[SUPPLIED DATA Boundary: Start]
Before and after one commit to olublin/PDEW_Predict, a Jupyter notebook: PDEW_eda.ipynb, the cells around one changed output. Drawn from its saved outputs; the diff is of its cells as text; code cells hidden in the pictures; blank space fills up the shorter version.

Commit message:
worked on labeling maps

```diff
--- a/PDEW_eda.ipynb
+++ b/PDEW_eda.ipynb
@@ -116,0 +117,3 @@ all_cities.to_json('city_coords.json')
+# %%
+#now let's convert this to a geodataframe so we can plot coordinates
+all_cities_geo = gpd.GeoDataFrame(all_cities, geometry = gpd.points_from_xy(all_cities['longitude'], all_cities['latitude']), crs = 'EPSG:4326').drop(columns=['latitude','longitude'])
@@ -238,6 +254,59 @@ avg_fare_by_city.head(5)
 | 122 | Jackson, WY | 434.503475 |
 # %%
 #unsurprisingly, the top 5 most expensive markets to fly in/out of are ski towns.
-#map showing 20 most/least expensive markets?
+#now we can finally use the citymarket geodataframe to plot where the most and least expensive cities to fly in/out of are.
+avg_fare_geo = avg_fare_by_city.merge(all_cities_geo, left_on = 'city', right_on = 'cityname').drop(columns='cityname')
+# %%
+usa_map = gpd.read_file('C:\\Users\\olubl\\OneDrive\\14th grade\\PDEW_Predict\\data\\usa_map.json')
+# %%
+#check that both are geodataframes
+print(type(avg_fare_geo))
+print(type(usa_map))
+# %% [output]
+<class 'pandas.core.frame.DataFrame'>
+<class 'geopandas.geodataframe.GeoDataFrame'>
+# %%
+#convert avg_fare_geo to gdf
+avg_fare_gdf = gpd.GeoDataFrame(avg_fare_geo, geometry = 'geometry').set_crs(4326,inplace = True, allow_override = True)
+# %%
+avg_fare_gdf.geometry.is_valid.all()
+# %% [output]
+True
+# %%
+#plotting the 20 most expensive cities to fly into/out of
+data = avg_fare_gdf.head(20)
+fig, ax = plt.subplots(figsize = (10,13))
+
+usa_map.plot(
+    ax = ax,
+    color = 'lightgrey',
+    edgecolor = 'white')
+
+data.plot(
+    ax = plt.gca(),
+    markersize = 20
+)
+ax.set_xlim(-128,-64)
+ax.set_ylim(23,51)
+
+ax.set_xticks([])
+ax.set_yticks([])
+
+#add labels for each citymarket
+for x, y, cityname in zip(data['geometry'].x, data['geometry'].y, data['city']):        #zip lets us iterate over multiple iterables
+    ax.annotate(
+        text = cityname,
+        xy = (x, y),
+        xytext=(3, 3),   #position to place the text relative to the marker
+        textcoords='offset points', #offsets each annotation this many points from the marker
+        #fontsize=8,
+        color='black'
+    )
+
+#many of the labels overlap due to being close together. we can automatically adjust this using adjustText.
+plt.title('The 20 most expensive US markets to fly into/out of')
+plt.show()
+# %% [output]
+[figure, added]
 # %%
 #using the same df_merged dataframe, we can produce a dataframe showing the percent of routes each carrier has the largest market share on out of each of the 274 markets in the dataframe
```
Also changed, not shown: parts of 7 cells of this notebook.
[SUPPLIED DATA Boundary: End]
- TASK BRIEF -
Select and copy every line from the records that includes the word "most".

- TASK SOLUTION -
 #unsurprisingly, the top 5 most expensive markets to fly in/out of are ski towns.
-#map showing 20 most/least expensive markets?
+#now we can finally use the citymarket geodataframe to plot where the most and least expensive cities to fly in/out of are.
+#plotting the 20 most expensive cities to fly into/out of
+plt.title('The 20 most expensive US markets to fly into/out of')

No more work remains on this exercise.